The Importance of Being Earnest

My second-favorite play is the only real play I’ve ever played anyone in: The Importance of Being Earnest by Oscar Wilde. I am forever in debt to my high school senior English teacher, Miss Penner, for having us read both Earnest and Hamlet, my favorite play.

But reading Earnest wasn’t enough; she wanted us to perform it; and that, as it turned out, in Shakespearean style, since we had more males in the class than there were male characters available in the play. I still remember pretty well some of my lines as Miss Prism in Act 1. (“Cecily! Cecily! Surely such a utilitarian occupation as the watering of flowers is rather Moulton’s duty than yours. Especially at a moment when intellectual pleasures await you.”)

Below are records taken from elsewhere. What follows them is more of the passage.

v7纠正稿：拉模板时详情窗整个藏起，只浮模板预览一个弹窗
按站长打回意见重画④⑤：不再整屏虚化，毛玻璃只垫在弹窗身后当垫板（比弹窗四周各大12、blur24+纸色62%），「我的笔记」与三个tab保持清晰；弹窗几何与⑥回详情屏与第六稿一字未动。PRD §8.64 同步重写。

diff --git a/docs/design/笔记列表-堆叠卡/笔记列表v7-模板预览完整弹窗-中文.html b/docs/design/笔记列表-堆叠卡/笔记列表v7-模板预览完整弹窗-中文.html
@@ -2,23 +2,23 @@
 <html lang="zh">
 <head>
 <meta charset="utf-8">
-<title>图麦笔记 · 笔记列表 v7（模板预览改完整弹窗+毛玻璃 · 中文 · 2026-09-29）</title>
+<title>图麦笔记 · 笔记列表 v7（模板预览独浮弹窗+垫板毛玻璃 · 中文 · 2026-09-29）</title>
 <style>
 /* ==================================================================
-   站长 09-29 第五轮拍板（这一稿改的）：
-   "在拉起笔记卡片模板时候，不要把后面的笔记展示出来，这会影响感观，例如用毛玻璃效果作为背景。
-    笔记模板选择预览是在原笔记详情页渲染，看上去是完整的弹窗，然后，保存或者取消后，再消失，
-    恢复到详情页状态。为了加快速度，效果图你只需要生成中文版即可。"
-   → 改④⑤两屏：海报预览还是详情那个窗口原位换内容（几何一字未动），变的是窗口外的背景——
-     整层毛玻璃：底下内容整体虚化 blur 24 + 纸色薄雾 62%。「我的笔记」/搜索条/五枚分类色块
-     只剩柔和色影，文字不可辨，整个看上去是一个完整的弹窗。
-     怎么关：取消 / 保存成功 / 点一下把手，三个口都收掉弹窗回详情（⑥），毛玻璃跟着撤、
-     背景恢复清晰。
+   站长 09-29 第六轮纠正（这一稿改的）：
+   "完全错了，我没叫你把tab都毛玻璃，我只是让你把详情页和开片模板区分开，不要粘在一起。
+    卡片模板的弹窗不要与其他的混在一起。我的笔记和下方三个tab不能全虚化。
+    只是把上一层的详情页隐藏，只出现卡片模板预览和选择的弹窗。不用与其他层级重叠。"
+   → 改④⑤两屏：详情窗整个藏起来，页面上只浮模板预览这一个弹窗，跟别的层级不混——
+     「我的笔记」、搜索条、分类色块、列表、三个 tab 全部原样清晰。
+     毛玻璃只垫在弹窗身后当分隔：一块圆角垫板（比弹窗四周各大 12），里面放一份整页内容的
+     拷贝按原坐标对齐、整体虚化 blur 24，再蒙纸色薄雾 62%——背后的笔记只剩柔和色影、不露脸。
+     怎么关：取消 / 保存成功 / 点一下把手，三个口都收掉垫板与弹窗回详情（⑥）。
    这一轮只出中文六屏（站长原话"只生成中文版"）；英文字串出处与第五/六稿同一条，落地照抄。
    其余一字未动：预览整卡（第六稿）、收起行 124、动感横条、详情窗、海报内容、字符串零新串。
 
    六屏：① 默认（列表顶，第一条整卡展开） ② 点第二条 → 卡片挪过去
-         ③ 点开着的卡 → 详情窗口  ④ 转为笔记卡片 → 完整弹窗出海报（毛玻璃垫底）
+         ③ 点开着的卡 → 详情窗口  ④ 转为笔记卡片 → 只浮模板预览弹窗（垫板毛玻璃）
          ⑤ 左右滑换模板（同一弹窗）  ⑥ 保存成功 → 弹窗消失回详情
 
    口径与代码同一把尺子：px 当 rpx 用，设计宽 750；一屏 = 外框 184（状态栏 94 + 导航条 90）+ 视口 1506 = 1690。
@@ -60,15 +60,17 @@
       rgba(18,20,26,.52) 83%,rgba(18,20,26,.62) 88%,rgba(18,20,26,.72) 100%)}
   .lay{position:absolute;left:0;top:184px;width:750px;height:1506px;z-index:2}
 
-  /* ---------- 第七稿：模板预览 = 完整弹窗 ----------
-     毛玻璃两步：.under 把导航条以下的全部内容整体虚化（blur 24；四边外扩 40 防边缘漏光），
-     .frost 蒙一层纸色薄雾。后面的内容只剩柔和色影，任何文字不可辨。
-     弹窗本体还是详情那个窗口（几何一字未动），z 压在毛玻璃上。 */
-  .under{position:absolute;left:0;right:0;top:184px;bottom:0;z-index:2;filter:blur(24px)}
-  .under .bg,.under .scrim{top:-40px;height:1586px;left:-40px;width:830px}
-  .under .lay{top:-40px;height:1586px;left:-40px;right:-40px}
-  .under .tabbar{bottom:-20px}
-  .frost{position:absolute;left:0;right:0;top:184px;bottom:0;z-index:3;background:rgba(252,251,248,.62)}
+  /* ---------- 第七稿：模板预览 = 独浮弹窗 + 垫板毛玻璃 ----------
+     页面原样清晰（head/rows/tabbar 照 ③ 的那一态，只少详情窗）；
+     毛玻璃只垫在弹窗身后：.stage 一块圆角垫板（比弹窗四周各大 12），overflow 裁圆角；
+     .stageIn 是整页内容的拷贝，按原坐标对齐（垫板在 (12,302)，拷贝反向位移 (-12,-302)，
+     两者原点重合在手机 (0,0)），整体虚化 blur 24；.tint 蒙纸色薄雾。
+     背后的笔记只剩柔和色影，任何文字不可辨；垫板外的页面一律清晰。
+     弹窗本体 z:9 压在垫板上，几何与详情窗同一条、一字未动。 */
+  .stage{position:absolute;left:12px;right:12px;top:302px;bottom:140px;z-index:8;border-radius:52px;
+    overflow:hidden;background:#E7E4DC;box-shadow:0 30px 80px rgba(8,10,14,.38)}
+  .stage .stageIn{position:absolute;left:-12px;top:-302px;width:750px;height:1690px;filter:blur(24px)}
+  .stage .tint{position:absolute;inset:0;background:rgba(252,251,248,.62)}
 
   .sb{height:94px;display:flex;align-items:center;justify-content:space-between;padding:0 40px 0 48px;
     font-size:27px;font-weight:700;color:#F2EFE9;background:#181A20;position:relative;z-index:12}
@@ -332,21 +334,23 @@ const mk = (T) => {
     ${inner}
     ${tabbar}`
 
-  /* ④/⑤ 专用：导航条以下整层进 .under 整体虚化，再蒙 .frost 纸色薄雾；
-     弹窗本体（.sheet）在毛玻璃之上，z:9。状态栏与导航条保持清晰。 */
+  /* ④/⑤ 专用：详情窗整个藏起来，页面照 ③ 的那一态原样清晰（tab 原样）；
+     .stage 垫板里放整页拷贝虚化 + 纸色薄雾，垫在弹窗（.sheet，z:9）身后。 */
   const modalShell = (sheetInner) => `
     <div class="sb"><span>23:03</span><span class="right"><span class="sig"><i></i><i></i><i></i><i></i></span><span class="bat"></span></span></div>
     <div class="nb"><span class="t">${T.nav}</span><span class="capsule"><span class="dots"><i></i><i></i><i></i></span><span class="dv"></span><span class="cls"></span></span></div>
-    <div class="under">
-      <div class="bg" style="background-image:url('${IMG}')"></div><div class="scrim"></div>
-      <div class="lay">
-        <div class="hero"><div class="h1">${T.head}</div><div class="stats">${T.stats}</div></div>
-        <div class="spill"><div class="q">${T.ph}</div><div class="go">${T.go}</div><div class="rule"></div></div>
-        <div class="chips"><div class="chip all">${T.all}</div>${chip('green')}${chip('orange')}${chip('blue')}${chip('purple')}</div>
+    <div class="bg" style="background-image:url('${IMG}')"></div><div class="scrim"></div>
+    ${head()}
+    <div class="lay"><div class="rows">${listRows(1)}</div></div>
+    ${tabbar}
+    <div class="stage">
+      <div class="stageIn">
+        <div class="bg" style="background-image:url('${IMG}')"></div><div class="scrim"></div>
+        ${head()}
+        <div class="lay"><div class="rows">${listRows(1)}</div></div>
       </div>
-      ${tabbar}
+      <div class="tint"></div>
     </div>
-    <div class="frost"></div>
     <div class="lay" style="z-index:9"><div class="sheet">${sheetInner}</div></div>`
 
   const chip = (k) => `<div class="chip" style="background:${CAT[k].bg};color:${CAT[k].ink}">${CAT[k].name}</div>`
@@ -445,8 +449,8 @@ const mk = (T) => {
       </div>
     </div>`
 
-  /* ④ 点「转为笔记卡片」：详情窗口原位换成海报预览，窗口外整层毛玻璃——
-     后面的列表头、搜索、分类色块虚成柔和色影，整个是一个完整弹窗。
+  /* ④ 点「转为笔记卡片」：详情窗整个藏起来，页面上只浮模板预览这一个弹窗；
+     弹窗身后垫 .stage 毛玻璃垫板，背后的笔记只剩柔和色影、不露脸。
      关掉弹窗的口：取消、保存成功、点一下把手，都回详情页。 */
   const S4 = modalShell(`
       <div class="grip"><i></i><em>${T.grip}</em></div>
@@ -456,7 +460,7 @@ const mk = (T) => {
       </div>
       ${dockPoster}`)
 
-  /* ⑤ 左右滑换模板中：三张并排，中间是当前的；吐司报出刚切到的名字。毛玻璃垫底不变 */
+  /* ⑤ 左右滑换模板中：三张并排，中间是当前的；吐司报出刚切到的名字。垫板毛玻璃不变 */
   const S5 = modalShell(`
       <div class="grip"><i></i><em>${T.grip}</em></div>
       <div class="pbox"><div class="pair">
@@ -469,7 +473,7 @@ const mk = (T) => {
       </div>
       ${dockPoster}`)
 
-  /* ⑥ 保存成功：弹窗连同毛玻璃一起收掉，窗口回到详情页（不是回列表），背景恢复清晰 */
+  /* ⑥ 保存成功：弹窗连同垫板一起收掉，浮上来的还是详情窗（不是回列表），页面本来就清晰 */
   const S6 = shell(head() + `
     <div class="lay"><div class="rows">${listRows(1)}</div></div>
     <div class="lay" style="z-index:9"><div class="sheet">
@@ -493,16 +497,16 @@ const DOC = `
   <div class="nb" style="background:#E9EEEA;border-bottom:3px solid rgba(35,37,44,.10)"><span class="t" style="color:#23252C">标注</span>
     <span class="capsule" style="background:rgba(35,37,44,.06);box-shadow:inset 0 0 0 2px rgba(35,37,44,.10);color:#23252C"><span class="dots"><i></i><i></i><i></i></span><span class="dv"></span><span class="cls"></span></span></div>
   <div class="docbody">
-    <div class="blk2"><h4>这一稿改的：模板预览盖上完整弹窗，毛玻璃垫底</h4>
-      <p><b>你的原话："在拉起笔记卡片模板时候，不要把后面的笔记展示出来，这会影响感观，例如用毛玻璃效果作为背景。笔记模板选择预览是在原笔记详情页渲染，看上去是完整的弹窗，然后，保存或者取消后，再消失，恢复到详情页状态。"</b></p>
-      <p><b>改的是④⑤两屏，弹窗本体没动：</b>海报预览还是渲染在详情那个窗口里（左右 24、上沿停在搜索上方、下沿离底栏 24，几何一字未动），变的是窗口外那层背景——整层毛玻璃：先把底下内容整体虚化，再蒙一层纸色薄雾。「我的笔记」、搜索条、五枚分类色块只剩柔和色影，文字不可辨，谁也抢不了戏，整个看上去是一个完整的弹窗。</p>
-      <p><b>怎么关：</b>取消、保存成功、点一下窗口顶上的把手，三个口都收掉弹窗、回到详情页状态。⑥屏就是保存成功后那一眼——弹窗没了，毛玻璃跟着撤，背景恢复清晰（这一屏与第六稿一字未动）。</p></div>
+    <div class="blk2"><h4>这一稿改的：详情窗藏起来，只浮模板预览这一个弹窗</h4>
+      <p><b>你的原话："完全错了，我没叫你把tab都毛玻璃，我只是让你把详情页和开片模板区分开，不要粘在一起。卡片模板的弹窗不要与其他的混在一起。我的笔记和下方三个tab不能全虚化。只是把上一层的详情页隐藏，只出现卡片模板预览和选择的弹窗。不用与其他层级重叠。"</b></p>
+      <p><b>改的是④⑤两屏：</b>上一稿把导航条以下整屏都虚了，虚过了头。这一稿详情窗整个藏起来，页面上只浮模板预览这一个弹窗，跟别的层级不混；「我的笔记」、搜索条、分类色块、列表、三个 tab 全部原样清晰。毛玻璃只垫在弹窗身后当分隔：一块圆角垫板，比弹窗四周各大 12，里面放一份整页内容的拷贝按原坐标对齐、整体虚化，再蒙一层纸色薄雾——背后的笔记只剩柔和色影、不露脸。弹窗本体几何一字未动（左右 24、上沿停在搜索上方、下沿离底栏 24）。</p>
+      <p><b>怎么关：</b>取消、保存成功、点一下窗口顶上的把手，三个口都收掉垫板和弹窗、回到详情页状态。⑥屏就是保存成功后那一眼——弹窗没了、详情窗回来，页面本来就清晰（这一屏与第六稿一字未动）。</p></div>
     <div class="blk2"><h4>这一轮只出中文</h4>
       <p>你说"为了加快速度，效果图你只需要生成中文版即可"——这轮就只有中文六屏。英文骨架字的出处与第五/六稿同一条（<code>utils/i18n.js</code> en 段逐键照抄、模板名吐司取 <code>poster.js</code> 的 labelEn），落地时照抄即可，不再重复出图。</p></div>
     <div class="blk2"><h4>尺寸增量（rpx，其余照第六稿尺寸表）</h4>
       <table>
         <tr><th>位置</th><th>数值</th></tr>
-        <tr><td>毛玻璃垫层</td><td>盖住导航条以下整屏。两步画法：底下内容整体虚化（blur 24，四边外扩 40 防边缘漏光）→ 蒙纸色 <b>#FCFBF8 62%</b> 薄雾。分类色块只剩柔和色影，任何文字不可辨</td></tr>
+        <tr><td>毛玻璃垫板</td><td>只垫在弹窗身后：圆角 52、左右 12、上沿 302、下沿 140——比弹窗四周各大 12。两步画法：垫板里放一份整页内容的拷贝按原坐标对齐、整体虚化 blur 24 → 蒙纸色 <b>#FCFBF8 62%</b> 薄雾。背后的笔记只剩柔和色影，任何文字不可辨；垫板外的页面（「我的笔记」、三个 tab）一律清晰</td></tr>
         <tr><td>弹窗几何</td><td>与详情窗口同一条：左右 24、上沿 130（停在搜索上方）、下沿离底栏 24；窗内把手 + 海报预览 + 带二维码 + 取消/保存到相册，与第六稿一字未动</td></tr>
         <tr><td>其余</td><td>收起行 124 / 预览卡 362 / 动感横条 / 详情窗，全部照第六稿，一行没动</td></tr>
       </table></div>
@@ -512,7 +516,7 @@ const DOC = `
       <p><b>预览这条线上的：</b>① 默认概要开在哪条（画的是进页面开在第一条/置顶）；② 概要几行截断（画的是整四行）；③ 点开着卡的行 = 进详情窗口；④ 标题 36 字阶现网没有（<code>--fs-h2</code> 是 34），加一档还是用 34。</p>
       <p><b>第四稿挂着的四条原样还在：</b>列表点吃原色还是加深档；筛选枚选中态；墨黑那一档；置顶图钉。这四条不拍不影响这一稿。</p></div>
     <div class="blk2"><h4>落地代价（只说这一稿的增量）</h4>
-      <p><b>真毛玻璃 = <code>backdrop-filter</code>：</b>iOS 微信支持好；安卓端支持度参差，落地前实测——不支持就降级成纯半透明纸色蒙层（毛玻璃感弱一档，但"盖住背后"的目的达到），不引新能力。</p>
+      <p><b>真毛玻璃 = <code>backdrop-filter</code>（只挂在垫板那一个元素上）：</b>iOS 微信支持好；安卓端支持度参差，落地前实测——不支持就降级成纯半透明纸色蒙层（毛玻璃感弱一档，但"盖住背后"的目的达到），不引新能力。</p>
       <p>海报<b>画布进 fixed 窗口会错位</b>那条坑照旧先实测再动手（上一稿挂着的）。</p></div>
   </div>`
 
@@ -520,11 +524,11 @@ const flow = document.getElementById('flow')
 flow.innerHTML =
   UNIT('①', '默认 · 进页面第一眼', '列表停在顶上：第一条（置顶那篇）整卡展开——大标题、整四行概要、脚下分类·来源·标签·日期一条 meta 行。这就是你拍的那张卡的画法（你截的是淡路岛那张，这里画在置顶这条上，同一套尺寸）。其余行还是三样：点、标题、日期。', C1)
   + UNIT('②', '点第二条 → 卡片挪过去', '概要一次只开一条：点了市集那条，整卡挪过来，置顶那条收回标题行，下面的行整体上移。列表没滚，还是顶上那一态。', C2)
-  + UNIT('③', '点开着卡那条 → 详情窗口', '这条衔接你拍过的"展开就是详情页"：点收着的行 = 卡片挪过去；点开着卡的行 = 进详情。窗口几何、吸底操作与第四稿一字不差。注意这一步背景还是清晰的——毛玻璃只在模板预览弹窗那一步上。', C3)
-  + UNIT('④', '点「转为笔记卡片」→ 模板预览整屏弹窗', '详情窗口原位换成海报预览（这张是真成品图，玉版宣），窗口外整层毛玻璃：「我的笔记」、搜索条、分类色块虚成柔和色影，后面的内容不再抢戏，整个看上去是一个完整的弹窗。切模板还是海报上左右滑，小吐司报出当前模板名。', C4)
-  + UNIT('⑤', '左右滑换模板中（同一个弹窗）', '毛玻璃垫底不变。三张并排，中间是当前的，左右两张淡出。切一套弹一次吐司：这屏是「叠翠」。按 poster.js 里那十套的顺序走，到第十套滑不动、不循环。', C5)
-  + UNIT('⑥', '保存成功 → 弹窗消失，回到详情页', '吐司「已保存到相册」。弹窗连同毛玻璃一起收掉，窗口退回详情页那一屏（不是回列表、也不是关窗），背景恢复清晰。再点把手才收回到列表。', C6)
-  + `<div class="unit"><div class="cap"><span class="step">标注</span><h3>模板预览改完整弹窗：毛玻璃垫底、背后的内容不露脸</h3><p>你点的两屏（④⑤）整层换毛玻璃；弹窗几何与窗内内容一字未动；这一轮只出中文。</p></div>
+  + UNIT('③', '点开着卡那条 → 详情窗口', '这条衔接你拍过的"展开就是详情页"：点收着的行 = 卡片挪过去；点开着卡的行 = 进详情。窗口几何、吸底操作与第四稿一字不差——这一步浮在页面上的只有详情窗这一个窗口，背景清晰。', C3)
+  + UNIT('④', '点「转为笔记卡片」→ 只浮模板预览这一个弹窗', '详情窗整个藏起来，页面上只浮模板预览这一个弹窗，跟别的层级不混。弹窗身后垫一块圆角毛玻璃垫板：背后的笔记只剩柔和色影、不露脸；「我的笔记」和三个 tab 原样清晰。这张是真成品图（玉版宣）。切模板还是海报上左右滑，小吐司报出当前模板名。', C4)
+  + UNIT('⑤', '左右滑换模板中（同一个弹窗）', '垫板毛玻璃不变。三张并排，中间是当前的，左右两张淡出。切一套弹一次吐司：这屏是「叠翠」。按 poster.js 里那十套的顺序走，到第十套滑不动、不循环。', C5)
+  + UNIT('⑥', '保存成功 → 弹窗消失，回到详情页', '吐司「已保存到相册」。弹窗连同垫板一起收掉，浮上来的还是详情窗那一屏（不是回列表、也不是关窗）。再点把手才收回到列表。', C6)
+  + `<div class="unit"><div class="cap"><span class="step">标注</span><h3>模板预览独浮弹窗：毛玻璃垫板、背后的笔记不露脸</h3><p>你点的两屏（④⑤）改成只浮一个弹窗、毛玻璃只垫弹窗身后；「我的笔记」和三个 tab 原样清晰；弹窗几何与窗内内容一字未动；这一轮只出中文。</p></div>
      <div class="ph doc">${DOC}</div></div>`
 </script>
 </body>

The last time I checked, an oldish movie was still streaming at Netflix. It is very good, especially in its portrayal of Lady Bracknell. Yet I still cherish most my memory of Kevin’s Lady Bracknell saying “I am glad to hear it,” the it she has heard being the fact that Jack smokes.

Jack tries to snatch his private cigarette case from Algernon.

So what is the point of Earnest? Do we learn anything important from it?

As far as I know, there is only one really important truth illustrated in The Importance of Being Earnest, and it is this: We humans are capable of being very, very, very ridiculous.

Being ridiculous is not the same thing as simply being silly. Larry the Cucumber is silly, and we love him for it. Algernon Montcrieff is ridiculous, and we love watching him be it, but we do not admire it.

(More articles at
One Comment
  1. Avatar